"Are we nearly there yet?" -- the words every parent dreads hearing somewhere near the start of a long car journey.


When we were little and used to travel regularly from England to our "dacha" in Wales my father invented a brilliant antidote


At the beginning of the journey my sister and I were issued with a list of things to spot along the way; the one who spotted the most being pronounced the winner some three hours later. It was an innocent enough list along the lines of BP petrol stations, white Minis, red telephone boxes, A-registered lorries, tractors -- moving on to roadside milk churns as we drove deeper into rural Wales, escaped sheep ambling along the curb or herds of cattle holding up the traffic on their way to evening milking.


Thus we sat glued to the window the entire drive, the climax being a bonus point for the first one to spy the sign for the Brigands' Inn, an historic hostelry which marked the crossroads from where we turned up the mountain and scrambled out of the car to fill our lungs with the pure Welsh mountain air.
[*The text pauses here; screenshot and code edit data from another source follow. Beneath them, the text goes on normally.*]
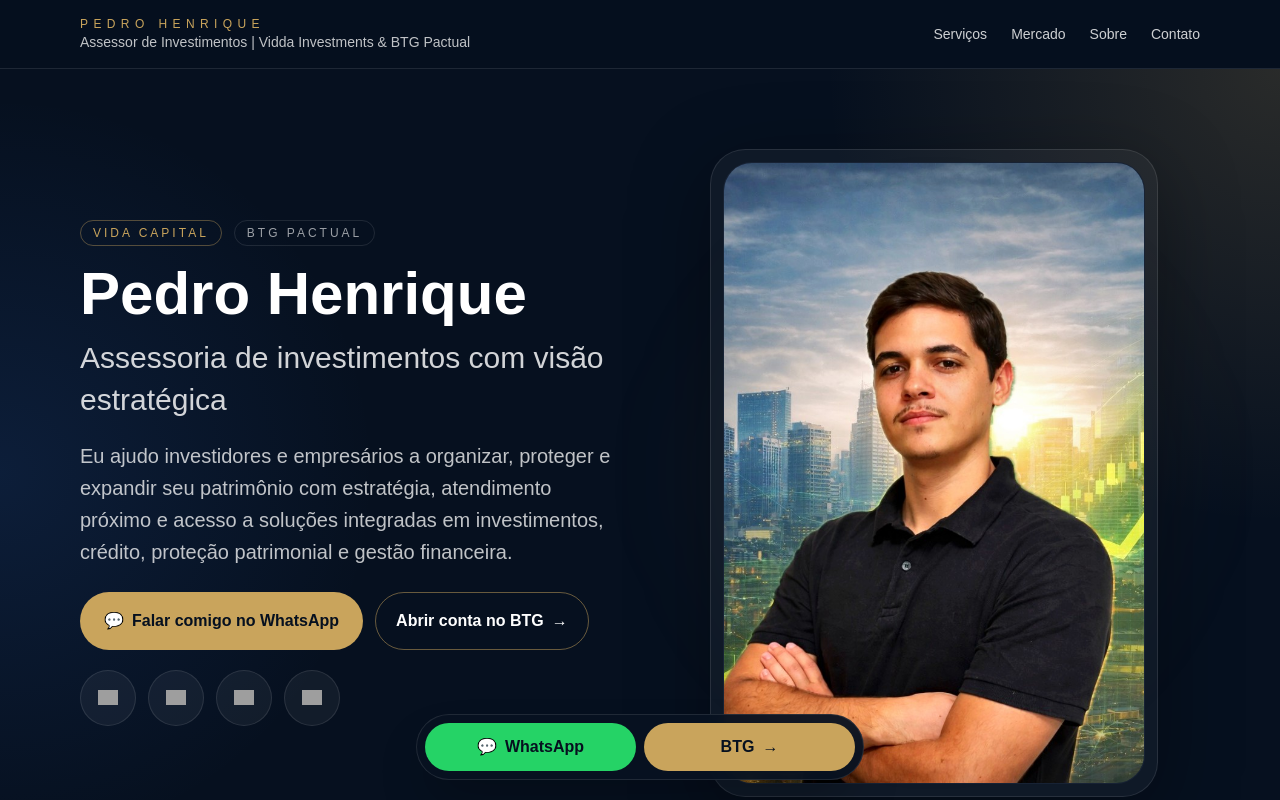
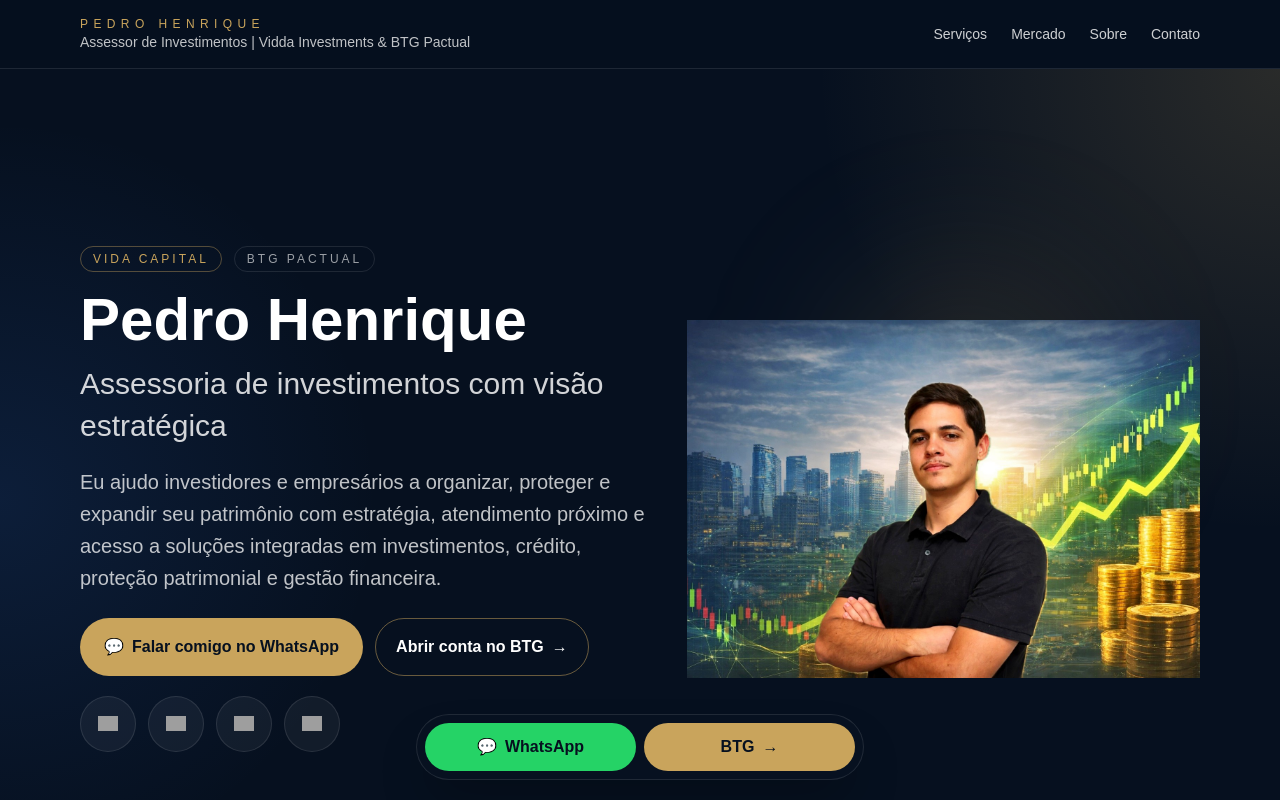
Before and after one commit to Braganholo22/pedro-henrique-site, a Next.js app: page / in a window 1280 px wide. Shown: the top 800 px of the page. Built offline with nearby package versions, Linux system fonts and the light colour scheme; no server answers; grey boxes are pictures that could not be loaded.

Commit message:
hero sem borda na foto

```diff
--- a/app/page.js
+++ b/app/page.js
@@ -183,7 +183,7 @@ export default function Page() {
       <section className="relative overflow-hidden border-b border-white/10 pt-6 md:pt-0">
         <div className="absolute inset-0 bg-[radial-gradient(circle_at_top_right,_rgba(201,164,92,0.18),_transparent_30%),radial-gradient(circle_at_left,_rgba(59,130,246,0.12),_transparent_28%)]" />
 
-        <div className="relative mx-auto grid max-w-6xl gap-10 px-4 py-10 md:grid-cols-2 md:items-center md:gap-14 md:py-20">
+        <div className="relative mx-auto grid max-w-6xl gap-12 px-4 py-10 md:grid-cols-[1.05fr_0.95fr] md:items-center md:gap-10 md:py-20">
           <div className="order-1">
             <div className="mb-4 flex flex-wrap items-center gap-3 text-[11px] uppercase tracking-[0.25em] text-white/60 sm:text-xs">
               <span className="rounded-full border border-[#c9a45c]/40 px-3 py-1 text-[#c9a45c]">
@@ -249,19 +249,14 @@ export default function Page() {
             </div>
           </div>
 
-          <div className="order-2 relative">
-            <div className="absolute -inset-6 rounded-full bg-[radial-gradient(circle,_rgba(201,164,92,0.16),_transparent_55%)] blur-3xl" />
-            <div className="relative mx-auto max-w-sm md:max-w-md">
-              <div className="rounded-[2.2rem] border border-white/10 bg-white/[0.04] p-3 shadow-[0_20px_80px_rgba(0,0,0,0.35)]">
-                <div className="overflow-hidden rounded-[1.8rem] border border-white/5 bg-[#0b1629]">
-                  <img
-                    src="/pedro.jpg"
-                    alt="Pedro Henrique"
-                    className="h-[500px] w-full object-cover object-center sm:h-[580px] md:h-[620px]"
-                  />
-                </div>
-              </div>
-            </div>
+          <div className="order-2 relative flex justify-center md:justify-end">
+            <div className="absolute right-6 top-10 h-[320px] w-[320px] rounded-full bg-[radial-gradient(circle,_rgba(201,164,92,0.20),_transparent_65%)] blur-3xl md:h-[420px] md:w-[420px]" />
+
+            <img
+              src="/pedro.jpg"
+              alt="Pedro Henrique"
+              className="relative z-10 h-[500px] w-auto max-w-full object-contain sm:h-[580px] md:h-[700px]"
+            />
           </div>
         </div>
       </section>
```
Although 2-year-old Vita's conversation is not quite up to "are we nearly there yet?", "Car -- enough" is sufficiently eloquent and, since our weekly pilgrimage to podmoskovye now takes about as long as that drive to Wales, I decided it was time to reinvent the family game.


But what crops up typically enough to maintain her interest between central Moscow and the 64-kilometer mark on the Minskoye Shosse?


Russian roulette playing babushkas trying to shuffle across a major highway? BMWs playing "chicken" with oncoming cars as they drive 200 kilometers per hour down the wrong side of the road? Drunk-driven lorries which have landed nose-first in the ditch -- we counted seven last weekend? The piles of watermelons which Sasha won't let us eat because he says they are injected with highly contaminated water to make them bigger? Black-windowed cars with blue flashing lights which think that bankers have a God-given right to sweep down the central median? Overheated Ladas causing yet further traffic jams? Unfinished 24-bedroom kottedzhi -- there don't seem to be any finished ones anywhere? Shashlik stalls with open flames licking the gasoline caps of the cars drawn up alongside? Or the piles of saucepans being hawked by nearby factory workers who haven't received their wages for months?


And the final bonus point? That's when we reach the crossroads where we have to hustle our way past the Red Army conscript since, for some impenetrable reason, our dacha stands on army terrain which is illegal to traverse.